Re: [RANT] French translation for debconf templates stucked at 90% : analysis
Quoting Colin Watson (email@example.com):
> I agree about correct grammar, but whether familiarity is
> "unprofessional" is language-dependent, I feel. I've never found it to
> be a problem in English.
At the minimum, English does not have the tu/vous or du/Sie
problem. Lucky people...:-)
At this time, as a matter of fact, using these familiar ways to speak
to people *is* perceived as unprofessionnal quality.
Just let me take a reference I often use even though some people
around won't like it : Microsoft Windows localisation. I thinks that
most serious people (I mean people which are grown up enough and
forget about "MiKroSofT Suckz") will agree that MS Windows
localisation is quite professionnal and generally well written
(generally.....I have counter examples for French, but very few) and,
geesh, I daily work with MS Windows, blame me.
I have never ever seen any MS Windows screen use the 2nd singular
person when translating "you blahblah".....never.
I'm pretty this is exactly the same for German, Italian and all other
languages which have this dual way to address people when talking to
them (bu the way, this is actually a daily problem in normal life :
should I say "tu" or "vous" to this guy ?)
This leads me to a more general consideration : I have written
scientific papers for years and years before I turned bad and started
working in computer science.

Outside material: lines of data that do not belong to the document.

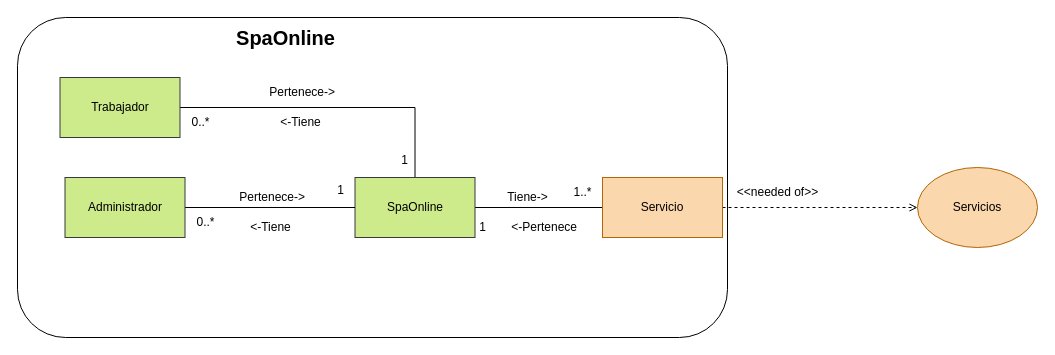
Earlier version of the draw.io diagram page "4.6 SpaOnline-ModeloDominioAcotado" (9 of 12) of SpaOnline/ModeloDominioSpa.drawio (cristianospina/DOO). Source tidied: cells renumbered, new cells numbered last; positions are measured from the earlier drawing's top-left corner, leaving out a move shared by most shapes. Both pictures are drawn from the tidied source at 100%, with x=0, y=0 at pixel (17, 17).
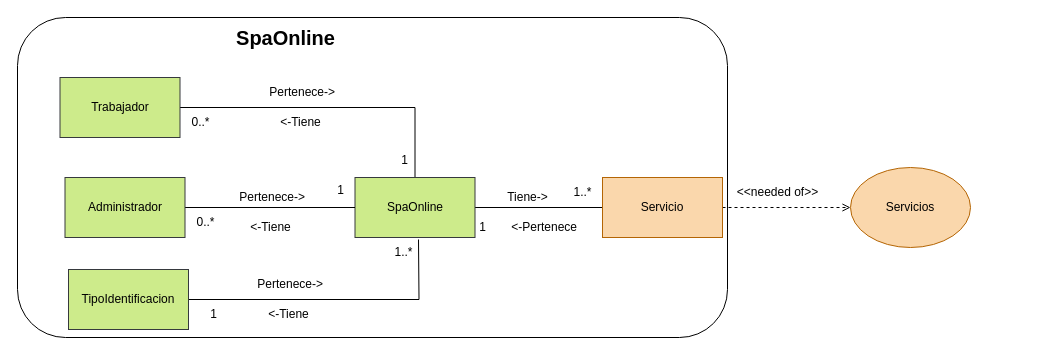
After the change.

The edit, as a diff of the source:
```diff
@@
     <mxCell id="19" value="Servicios" style="ellipse;whiteSpace=wrap;html=1;fillColor=#fad7ac;strokeColor=#b46504;" parent="1" vertex="1">
-      <mxGeometry x="900" y="150" width="120" height="80" as="geometry" />
+      <mxGeometry x="833" y="150" width="120" height="80" as="geometry" />
     </mxCell>
@@
+    <mxCell id="26" style="edgeStyle=orthogonalEdgeStyle;rounded=0;jettySize=auto;html=1;entryX=0.5;entryY=1;entryDx=0;entryDy=0;endArrow=none;endFill=0;" parent="1" edge="1" source="27">
+      <mxGeometry relative="1" as="geometry">
+        <mxPoint x="401" y="222" as="targetPoint" />
+      </mxGeometry>
+    </mxCell>
+    <mxCell id="27" value="TipoIdentificacion" style="rounded=0;whiteSpace=wrap;html=1;fillColor=#cdeb8b;strokeColor=#36393d;" parent="1" vertex="1">
+      <mxGeometry x="51" y="252" width="120" height="60" as="geometry" />
+    </mxCell>
+    <mxCell id="28" value="&amp;nbsp;Pertenece-&amp;gt;" style="text;html=1;align=center;verticalAlign=middle;fillColor=none;" parent="1" vertex="1">
+      <mxGeometry x="226" y="252" width="90" height="30" as="geometry" />
+    </mxCell>
+    <mxCell id="29" value="&amp;lt;-Tiene" style="text;html=1;align=center;verticalAlign=middle;fillColor=none;" parent="1" vertex="1">
+      <mxGeometry x="241" y="282" width="60" height="30" as="geometry" />
+    </mxCell>
+    <mxCell id="30" value="1" style="text;html=1;align=center;verticalAlign=middle;strokeColor=none;fillColor=none;" parent="1" vertex="1">
+      <mxGeometry x="181" y="282" width="30" height="30" as="geometry" />
+    </mxCell>
+    <mxCell id="31" value="1..*" style="text;html=1;align=center;verticalAlign=middle;strokeColor=none;fillColor=none;" parent="1" vertex="1">
+      <mxGeometry x="366" y="220" width="40" height="30" as="geometry" />
+    </mxCell>
```
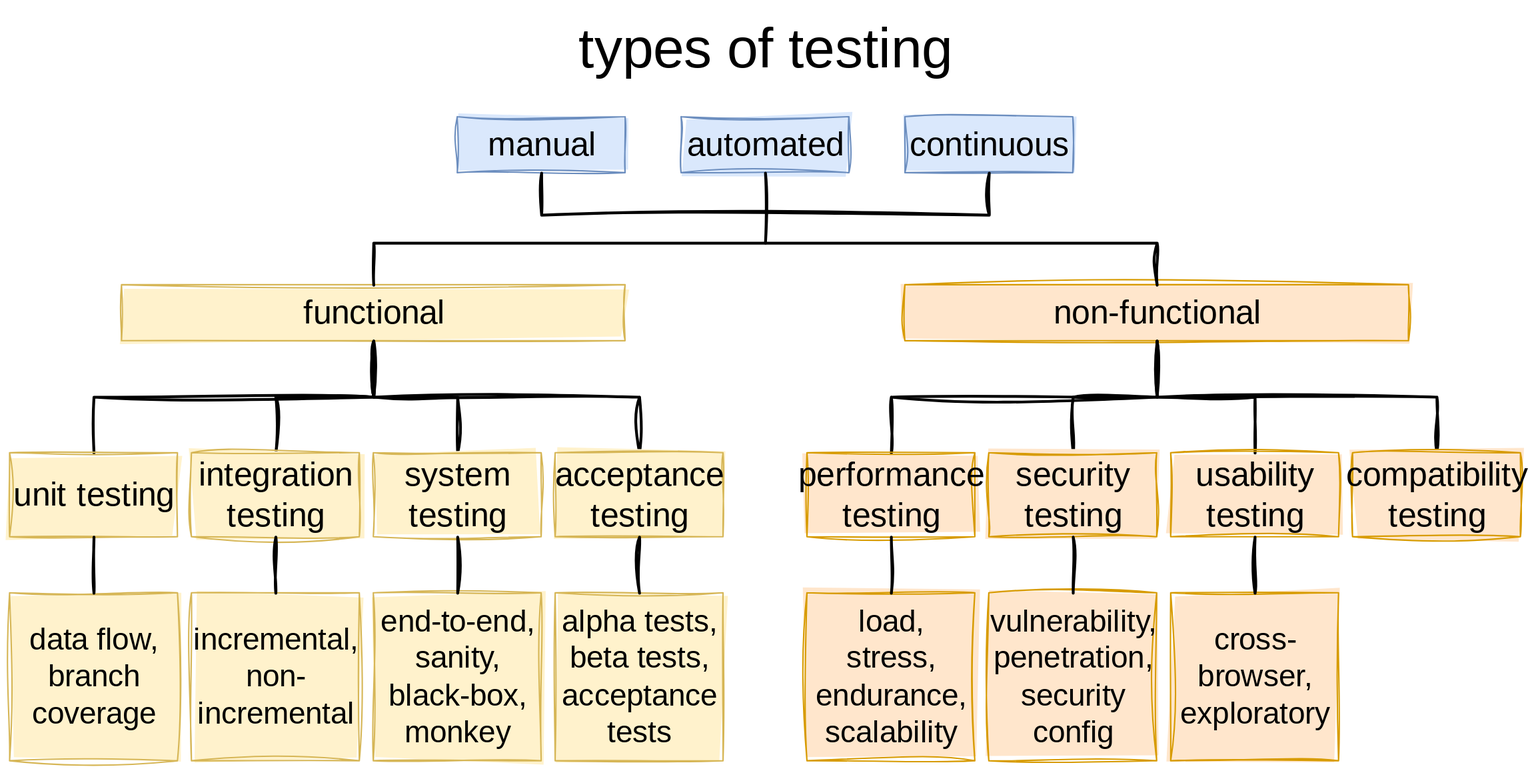
The draw.io diagram lectures/figures/types_of_testing.drawio.svg in pintergreg/software-engineering, before a commit. Source tidied: cells renumbered, new cells last; positions are measured from the earlier drawing's top-left corner, leaving out a move shared by most shapes.
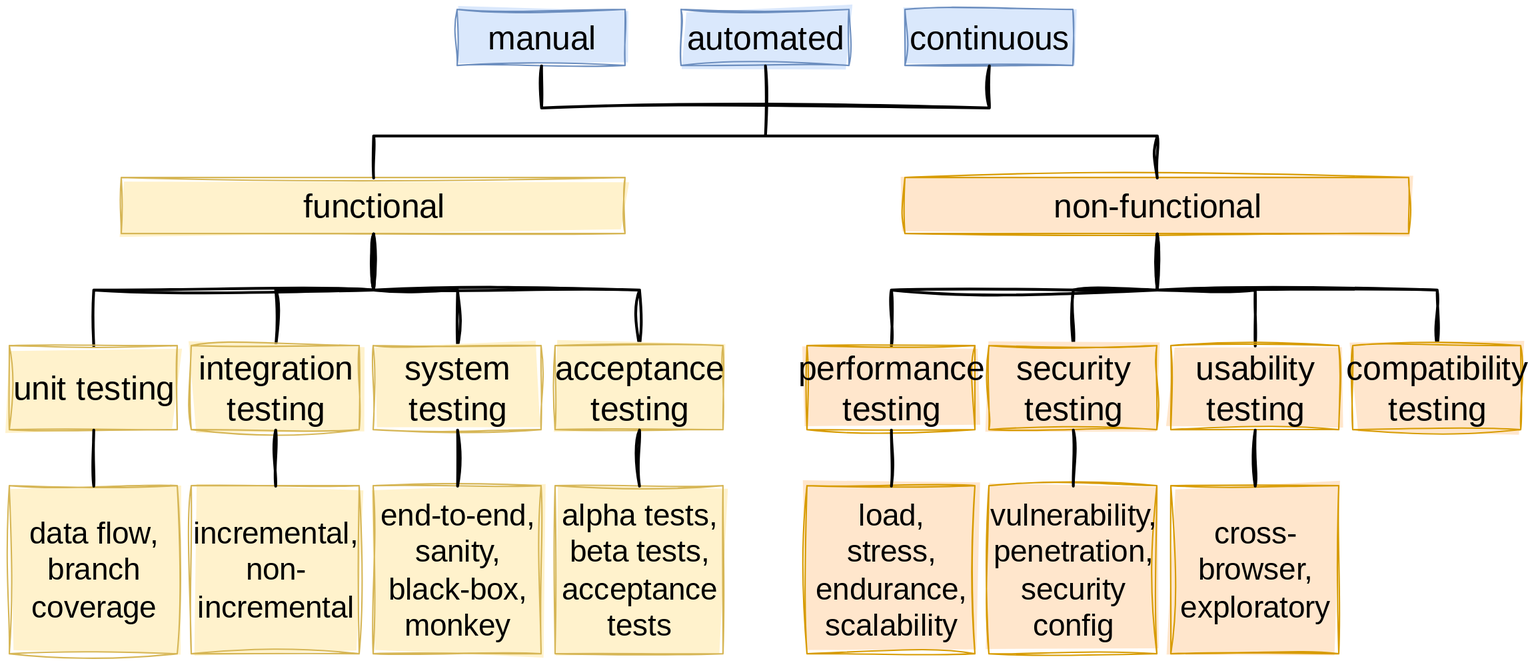
The same diagram one commit later.

Commit message:
Remove title from figure GH-78

Change to the diagram source:
```diff
@@ -128,8 +128,5 @@
         <mxPoint x="540" y="170" as="sourcePoint" />
       </mxGeometry>
     </mxCell>
-    <mxCell id="40" value="types of testing" style="text;html=1;whiteSpace=wrap;strokeColor=none;fillColor=none;align=center;verticalAlign=middle;rounded=0;fontFamily=Delicious Handrawn;fontSource=https%3A%2F%2Ffonts.googleapis.com%2Fcss%3Ffamily%3DDelicious%2BHandrawn;fontSize=40;" parent="1" vertex="1">
-      <mxGeometry x="320" width="440" height="60" as="geometry" />
-    </mxCell>
   </root>
 </mxGraphModel>
```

I still work in a scientific institution
and daily interact with scientists.
Scientific papers writing is a very special way of writing, by using a
very neutral language (never use 1st person, be factual, never use
exclamation marks, large use of passive form).
Indeed, in good documentation AND in user interaction in our software,
I have found that the best written screens or documentations are the
ones which use these concepts we use in scientific papers writing.
And, also, sometimes learning lessons from MS Windows is not that
bad. The French team sometimes refers to MS Windows ways to translate
things. And this ends up in not that bad work....:)